Pet Health and Your Senior Dog or Cat
Aging comes much more rapidly in our furry friends as well as all the associated problems that come with older age.
Some changes of age are irreversible but many can be slowed or even reversed if caught early. Pets do not complain about their health issues and may hide their symptoms until a disease has progressed too far. Any changes in behavior can be a sign of disease or failing pet health. Cats are particularly good at hiding their illness to their detriment. With cats you need to watch for any breaks in their regular patterns of sleep and activity, appetite and thirst changes, or levels of affection.
For a detailed description of aging in dogs, the AAHA provides these guidelines for senior pet care.
It is common for an owner to mistake symptoms of disease with the natural aging process. At Greenfield Animal Hospital we recommend twice yearly examinations for older pets along with testing to catch and deal with problems before they become critical and life damaging. These visits start with a thorough physical exam to access overall health. Your contribution is invaluable as you inform us of changes in behavior, habits, or appearance that may indicate developing problems.
Laboratory testing is critical in detecting problems that may not show up on physical exam alone. Which tests to run are determined by what symptoms your pet shows along with what we find on physical examination. Minimally a CBC, Chemistries, thyroid test, parasite evaluation, and urinalysis are important.

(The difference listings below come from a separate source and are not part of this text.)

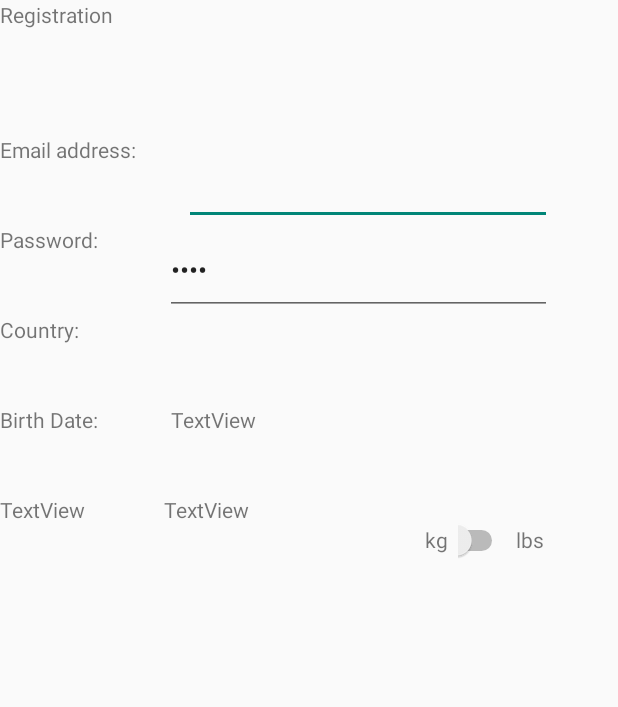
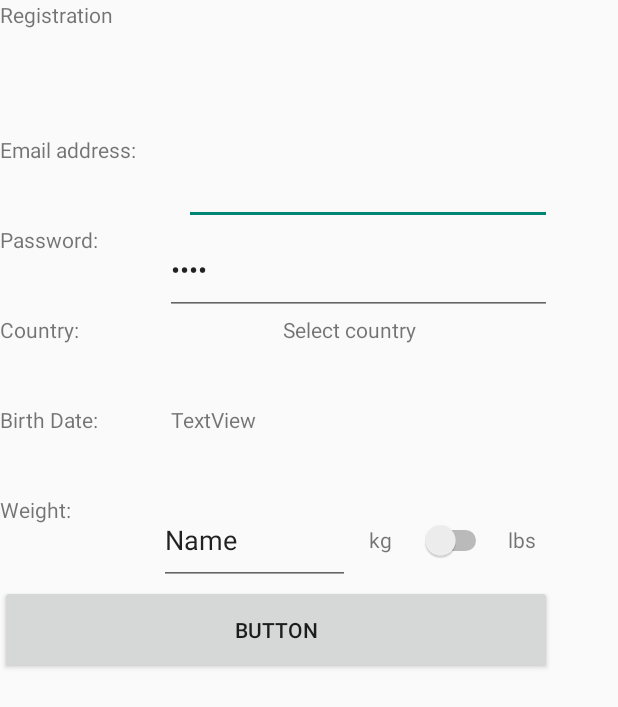
Before and after one commit to AP-Elektronica-ICT/IP18-SleepQuality01, an Android app: the register screen opened directly, with no data from a screen before it, on a phone screen of 412 x 824 dp. Shown: the top 707 px of the screen. Run offline under Robolectric (Android 15) with nearby library versions, the phone set to English and light mode, and no system bars; our stand-ins replace Firebase (no records; nobody signed in at launch, a user with empty details on screens opened directly); libraries missing offline, so code that uses them is left out: com.mukesh.countrypicker.

Commit message:
Registration almost fixed

```diff
--- a/Android/app/src/main/java/be/eaict/sleepqualitymeter/register.java
+++ b/Android/app/src/main/java/be/eaict/sleepqualitymeter/register.java
@@ -3,6 +3,7 @@ package be.eaict.sleepqualitymeter;
 import android.app.AlertDialog;
 import android.app.DatePickerDialog;
 import android.app.Dialog;
+import android.content.SharedPreferences;
 import android.media.Image;
 import android.os.Bundle;
 import android.support.v4.app.FragmentManager;
@@ -11,12 +12,14 @@ import android.media.Image;
 import android.os.Bundle;
 import android.support.annotation.NonNull;
 import android.support.v7.app.AppCompatActivity;
+import android.util.Log;
 import android.util.Patterns;
 import android.view.View;
 import android.widget.Button;
 import android.widget.DatePicker;
 import android.widget.EditText;
 import android.widget.ImageView;
+import android.widget.Switch;
 import android.widget.TextView;
 import android.widget.Toast;
 
@@ -43,13 +46,12 @@ public class register extends AppCompatActivity implements DatePickerDialog.OnDa
     String country;
     TextView selectedCountry;
     CountryPicker picker;
-    EditText editEmail, editPass, editName;
+    EditText editEmail, editPass, editName, editWeight;
     TextView ageSelector;
-
+    Integer weight;
     //FireBase
     FirebaseAuth mAuth;
     //Database code??
-
     @Override
     protected void onCreate(Bundle savedInstanceState) {
         super.onCreate(savedInstanceState);
@@ -64,17 +66,19 @@ public class register extends AppCompatActivity implements DatePickerDialog.OnDa
         TextView txtAge = findViewById(R.id.regTxtAge);
         selectedCountry = findViewById(R.id.regTxtSelectedCountry);
         ageSelector = findViewById(R.id.regTxtAgeSelector);
+        TextView txtWeight = findViewById(R.id.regTxtWeight);
+        Button register = findViewById(R.id.regBtnRegister);
+        final Switch regswitch = findViewById(R.id.regSwitch);
+        editWeight = findViewById(R.id.regEditWeight);
         country = "Select country";
         mAuth = FirebaseAuth.getInstance();
-
-        country = "";
         selectedCountry.setText(country);
-
         title.setText("Registration");
         txtemail.setText("Email address:");
         txtpass.setText("Password:");
         txtCountry.setText("Country:");
         txtAge.setText("Birth Date:");
+        txtWeight.setText("Weight:");
         selectedCountry.setOnClickListener(new View.OnClickListener() {
             @Override
             public void onClick(View view) {
@@ -95,6 +99,27 @@ public class register extends AppCompatActivity implements DatePickerDialog.OnDa
             public void onClick(View view) {
                   datePicker(view);
            }
+        });
+        register.setOnClickListener(new View.OnClickListener() {
+            @Override
+            public void onClick(View view) {
+                RegisterUser();
+            }
+        });
+        regswitch.setOnClickListener(new View.OnClickListener() {
+            @Override
+            public void onClick(View view) {
+                String value = editWeight.getText().toString();
+                int finalvalue = Integer.parseInt(value);
+                if(regswitch.isChecked()) {
+                    Double lbstokg = finalvalue *  0.45359237;
+                    weight = lbstokg.intValue();
+                    Log.d("weight", weight.toString());
+                }
+                else {
+                    weight = finalvalue;
+                }
+            }
         });
     }
 
@@ -143,6 +168,13 @@ public class register extends AppCompatActivity implements DatePickerDialog.OnDa
                 if(task.isSuccessful()){
                     Toast.makeText(getApplicationContext(), "User Registered Succesful", Toast.LENGTH_SHORT).show();
                     //Volgende activity
+                    SharedPreferences sp = getSharedPreferences("DATA", MODE_PRIVATE);
+                    SharedPreferences.Editor editor = sp.edit();
+                    editor.putString("email", editEmail.getText().toString());
+                    editor.putString("pass", editPass.getText().toString());
+                    editor.apply();
+                    Intent intent = new Intent(getBaseContext(), login.class);
+                    startActivity(intent);
                 }
                 else {
                     if(task.getException() instanceof FirebaseAuthUserCollisionException){
--- a/Android/app/src/main/res/layout/activity_register.xml
+++ b/Android/app/src/main/res/layout/activity_register.xml
@@ -122,21 +122,23 @@
 
                 <TextView
                     android:id="@+id/regTxtWeight"
-                    android:layout_width="82dp"
+                    android:layout_width="100dp"
                     android:layout_height="match_parent"
                     android:layout_weight="1"
                     android:text="TextView" />
 
-                <TextView
-                    android:id="@+id/regTxtWeightSelector"
-                    android:layout_width="wrap_content"
+                <EditText
+                    android:id="@+id/regEditWeight"
+                    android:layout_width="121dp"
                     android:layout_height="match_parent"
-                    android:layout_weight="4"
-                    android:text="TextView" />
+                    android:layout_weight="1"
+                    android:ems="10"
+                    android:inputType="number"
+                    android:text="Name" />
 
                 <TextView
                     android:id="@+id/regTxtinKG"
-                    android:layout_width="1dp"
+                    android:layout_width="34dp"
                     android:layout_height="match_parent"
                     android:layout_weight="1"
                     android:gravity="center"
@@ -144,13 +146,13 @@
 
                 <Switch
                     android:id="@+id/regSwitch"
-                    android:layout_width="5dp"
+                    android:layout_width="wrap_content"
                     android:layout_height="match_parent"
                     android:layout_weight="1" />
 
                 <TextView
                     android:id="@+id/regTxtinLbs"
-                    android:layout_width="1dp"
+                    android:layout_width="33dp"
                     android:layout_height="match_parent"
                     android:layout_weight="1"
                     android:gravity="center"
@@ -158,6 +160,12 @@
                     android:textAlignment="center" />
             </LinearLayout>
 
+            <Button
+                android:id="@+id/regBtnRegister"
+                android:layout_width="match_parent"
+                android:layout_height="59dp"
+                android:text="Button" />
+
         </LinearLayout>
 
     </LinearLayout>
```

Our goal is to work with you in making the aging process as graceful and comfortable as possible while maintaining your pet’s dignity. Early detection of disease allows us to treat medical problems before they advance into debilitating, painful, or life threatening conditions. We provide counseling on sensory changes, physical changes, nutrition, exercise, and pain management. We also will help you deal with end of life decisions when the time comes.
To get a feeling of what age your pet is in terms of human years, and for some useful information on aging pets, visit www.avma.org.